National Hackathon promotes student wellness and innovative thinking

The Experience Ventures National Hackathon wrapped up on March 29 at UCalgary. The final produced a remarkable series of firsts. It was the first-ever National Hackathon. First place went to a team from McMaster University whose members met for the first time at the hackathon kickoff. Their winning idea focused on helping first-year students develop healthy eating habits.

October 11, 2022

By: Experience Ventures

Team from McMaster University takes first place with an app that promotes healthy eating

The team members — Tanjot Grewal, Tracy Huynh, Ahsan Mazhar, Ahmed Sabrah, and Ajilan Sivaloganathan — based their idea on personal experience. All had struggled to eat well in their first year on campus. Mazhar, Sabrah, and Sivaloganathan are second-year students, so they drew on recent experience. Grewal and Huynh are in their fifth year but had no difficulty recalling their freshman years. “We all struggled to eat healthy during our first year,” Grewal says. “We want to help other students make healthier food choices.”

To do that, the team came up with a neat solution in five days. Their app would teach students about nutrition and help them make healthier choices. The app would identify healthy meals and offer a discount on meals that met the requirements of the Canada Food Guide. It would also let students set personalized goals and track their progress toward achieving them. The app would link to the meal plan that serves first-year students at McMaster, making it accessible and scalable. Teams were not required to build out their apps or other proposed solutions. Still, the winning pitch reflected a very productive five days. It’s even more impressive when you consider that the five team members had not met before. They all signed up individually and were assigned to a team by The Forge, a business incubator funded by McMaster.

Collaboration is the key

The five members all came from different backgrounds. Grewal is completing a co-op program in chemical biology. Huynh is at the same stage of a chemical engineering co-op. Mazhar is studying commerce, while Sabrah and Sivaloganathan are enrolled in computer engineering and health sciences, respectively. This meant that interdisciplinary collaboration was key to their success. That was intentional on the part of the organizers.

Experience Ventures was created by the Hunter Hub for Entrepreneurial Thinking in collaboration with eight other Canadian post-secondary schools. The program gives students paid job placements where they tackle real-world problems. Each of the 160 students who participated in the National Hackathon received $325. It’s designed to help students make valuable connections in their local communities as they hone entrepreneurial thinking skills like problem solving, risk management, and opportunity spotting.

All those traits were on display as the team from McMaster got down to work. The team met virtually to brainstorm ideas. They had no shortage. The team considered stocking healthy snacks in the pantries of first- year residences, training students in meal preparation and creating a reward system to promote health eating. “After much deliberation, we decided to go with our first idea, and brainstormed how it could be implemented,” Grewal says. “Since meal plan cards are typically used by universities, we decided that creating an app that connects the meal plan card to a rewards system would be practical and scalable.”

The judges at the National Hackathon final were impressed.

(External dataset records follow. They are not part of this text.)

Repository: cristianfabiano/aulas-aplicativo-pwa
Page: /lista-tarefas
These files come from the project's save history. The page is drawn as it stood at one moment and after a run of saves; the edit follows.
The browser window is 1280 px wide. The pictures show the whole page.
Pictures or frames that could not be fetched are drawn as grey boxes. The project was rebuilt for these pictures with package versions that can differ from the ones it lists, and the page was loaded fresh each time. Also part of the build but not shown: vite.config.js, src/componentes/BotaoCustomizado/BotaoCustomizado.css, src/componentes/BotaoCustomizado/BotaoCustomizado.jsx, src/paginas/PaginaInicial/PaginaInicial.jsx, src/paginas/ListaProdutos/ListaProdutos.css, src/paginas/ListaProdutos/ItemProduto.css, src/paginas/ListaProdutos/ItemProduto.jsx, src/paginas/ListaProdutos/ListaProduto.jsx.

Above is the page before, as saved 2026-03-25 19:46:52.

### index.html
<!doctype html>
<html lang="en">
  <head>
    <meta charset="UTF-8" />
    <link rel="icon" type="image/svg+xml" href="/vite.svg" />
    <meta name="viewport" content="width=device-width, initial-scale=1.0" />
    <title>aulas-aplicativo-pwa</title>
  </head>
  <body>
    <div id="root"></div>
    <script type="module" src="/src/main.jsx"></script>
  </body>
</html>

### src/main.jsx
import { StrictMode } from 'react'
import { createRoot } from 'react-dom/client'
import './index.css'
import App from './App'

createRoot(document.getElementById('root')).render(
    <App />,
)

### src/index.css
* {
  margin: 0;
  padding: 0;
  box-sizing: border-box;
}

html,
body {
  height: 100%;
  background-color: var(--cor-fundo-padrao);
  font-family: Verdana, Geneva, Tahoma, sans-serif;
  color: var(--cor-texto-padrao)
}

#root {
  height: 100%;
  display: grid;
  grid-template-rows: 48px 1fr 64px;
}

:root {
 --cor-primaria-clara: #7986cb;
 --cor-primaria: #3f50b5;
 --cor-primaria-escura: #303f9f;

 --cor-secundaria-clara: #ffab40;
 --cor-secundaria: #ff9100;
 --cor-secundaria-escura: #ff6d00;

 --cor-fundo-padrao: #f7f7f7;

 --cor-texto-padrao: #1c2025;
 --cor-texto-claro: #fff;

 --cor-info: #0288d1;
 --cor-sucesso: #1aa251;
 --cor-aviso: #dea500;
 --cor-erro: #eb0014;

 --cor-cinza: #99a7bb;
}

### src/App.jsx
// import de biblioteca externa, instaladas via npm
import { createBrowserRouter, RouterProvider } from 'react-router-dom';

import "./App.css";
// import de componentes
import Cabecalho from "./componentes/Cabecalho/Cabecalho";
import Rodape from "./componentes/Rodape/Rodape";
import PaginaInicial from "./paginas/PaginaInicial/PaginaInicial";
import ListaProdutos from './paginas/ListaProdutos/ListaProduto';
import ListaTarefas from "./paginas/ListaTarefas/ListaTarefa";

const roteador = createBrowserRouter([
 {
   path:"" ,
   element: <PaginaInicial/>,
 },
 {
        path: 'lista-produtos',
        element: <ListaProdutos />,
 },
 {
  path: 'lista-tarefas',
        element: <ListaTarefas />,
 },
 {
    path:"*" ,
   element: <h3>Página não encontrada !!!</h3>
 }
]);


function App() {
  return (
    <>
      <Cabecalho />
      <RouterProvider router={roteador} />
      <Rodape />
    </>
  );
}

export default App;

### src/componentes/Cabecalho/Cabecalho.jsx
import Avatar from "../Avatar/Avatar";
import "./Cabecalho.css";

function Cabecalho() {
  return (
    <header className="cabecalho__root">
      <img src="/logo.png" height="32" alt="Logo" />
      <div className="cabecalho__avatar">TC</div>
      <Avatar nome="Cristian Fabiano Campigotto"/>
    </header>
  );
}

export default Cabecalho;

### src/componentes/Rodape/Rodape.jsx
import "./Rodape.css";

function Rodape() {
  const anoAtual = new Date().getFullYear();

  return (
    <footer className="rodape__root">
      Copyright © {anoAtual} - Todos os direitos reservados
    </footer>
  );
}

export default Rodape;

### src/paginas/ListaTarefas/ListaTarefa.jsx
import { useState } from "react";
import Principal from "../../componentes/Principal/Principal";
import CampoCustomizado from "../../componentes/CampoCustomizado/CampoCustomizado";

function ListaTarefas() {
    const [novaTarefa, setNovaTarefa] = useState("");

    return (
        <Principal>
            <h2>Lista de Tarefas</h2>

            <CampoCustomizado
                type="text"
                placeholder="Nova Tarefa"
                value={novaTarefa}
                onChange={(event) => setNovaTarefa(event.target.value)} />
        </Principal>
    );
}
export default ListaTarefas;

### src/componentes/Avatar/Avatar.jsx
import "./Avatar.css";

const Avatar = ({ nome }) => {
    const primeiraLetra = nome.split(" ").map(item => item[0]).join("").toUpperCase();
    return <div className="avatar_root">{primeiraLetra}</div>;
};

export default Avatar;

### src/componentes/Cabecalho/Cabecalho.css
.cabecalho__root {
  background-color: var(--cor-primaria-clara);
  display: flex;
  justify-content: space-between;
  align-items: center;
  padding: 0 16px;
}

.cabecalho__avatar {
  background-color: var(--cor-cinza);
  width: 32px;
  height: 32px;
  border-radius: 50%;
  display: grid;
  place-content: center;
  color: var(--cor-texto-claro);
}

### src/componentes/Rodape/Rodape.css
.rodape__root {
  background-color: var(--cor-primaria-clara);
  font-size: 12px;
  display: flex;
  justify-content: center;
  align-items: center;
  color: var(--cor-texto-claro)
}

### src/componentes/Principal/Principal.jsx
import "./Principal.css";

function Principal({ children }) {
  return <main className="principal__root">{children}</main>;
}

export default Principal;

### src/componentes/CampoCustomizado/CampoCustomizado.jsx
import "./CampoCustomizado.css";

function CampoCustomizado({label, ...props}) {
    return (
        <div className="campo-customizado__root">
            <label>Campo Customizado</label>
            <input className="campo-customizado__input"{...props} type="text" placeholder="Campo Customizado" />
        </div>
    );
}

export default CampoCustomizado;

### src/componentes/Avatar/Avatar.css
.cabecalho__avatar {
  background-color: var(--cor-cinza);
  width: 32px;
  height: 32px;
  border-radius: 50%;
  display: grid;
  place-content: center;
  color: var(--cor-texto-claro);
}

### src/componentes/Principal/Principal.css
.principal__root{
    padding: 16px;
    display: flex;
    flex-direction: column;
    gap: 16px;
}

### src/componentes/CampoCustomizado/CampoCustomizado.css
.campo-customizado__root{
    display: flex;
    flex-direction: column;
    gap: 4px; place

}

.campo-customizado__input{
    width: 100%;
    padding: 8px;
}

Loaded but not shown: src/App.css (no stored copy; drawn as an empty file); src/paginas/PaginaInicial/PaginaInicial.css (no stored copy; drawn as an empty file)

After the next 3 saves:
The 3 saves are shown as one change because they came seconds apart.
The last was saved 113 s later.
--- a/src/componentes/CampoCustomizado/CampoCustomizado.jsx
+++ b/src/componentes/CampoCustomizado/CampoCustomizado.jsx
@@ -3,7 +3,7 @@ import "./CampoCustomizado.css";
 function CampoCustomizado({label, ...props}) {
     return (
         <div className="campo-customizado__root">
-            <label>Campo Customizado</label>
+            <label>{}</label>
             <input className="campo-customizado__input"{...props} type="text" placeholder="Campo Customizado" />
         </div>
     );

They told the team that they were wise to tackle the Freshman 15, a well-known problem. The name refers to the weight gain experienced by many first-year students. Tackling this problem meant the students didn’t “try to boil the ocean” by taking on too much. The judges were also impressed that the team had thought out how the app would look and how the user interface would work.

All this praise — to say nothing of the $2,500 first-place cash award — was gratifying for the team members. The five also appreciate what they learned from the experience. “The hackathon definitely gave me more confidence to consider a career in entrepreneurship,” Huynh says. “We worked really hard to develop our idea and tackle it from every angle, so it felt good knowing that the judges saw merit in our solution.”

What would be even more fulfilling is seeing their idea implemented. “I think a lot of schools put the blame on students for their unhealthy eating habits, but in reality, it’s a systemic problem,” Huynh says. “The meal- plan system creates this reliance on convenient, unhealthy, takeout foods, and students leave residence life without the proper skills and habits to thrive on their own. I think we can do better.”


It’s no secret that many students find it difficult to adjust to campus life. That first year of university is full of new experiences. Many students are living away from home for the first time and struggle with their newfound independence. Freshman orientation helps students make connections and learn about on- campus supports, but some challenges persist.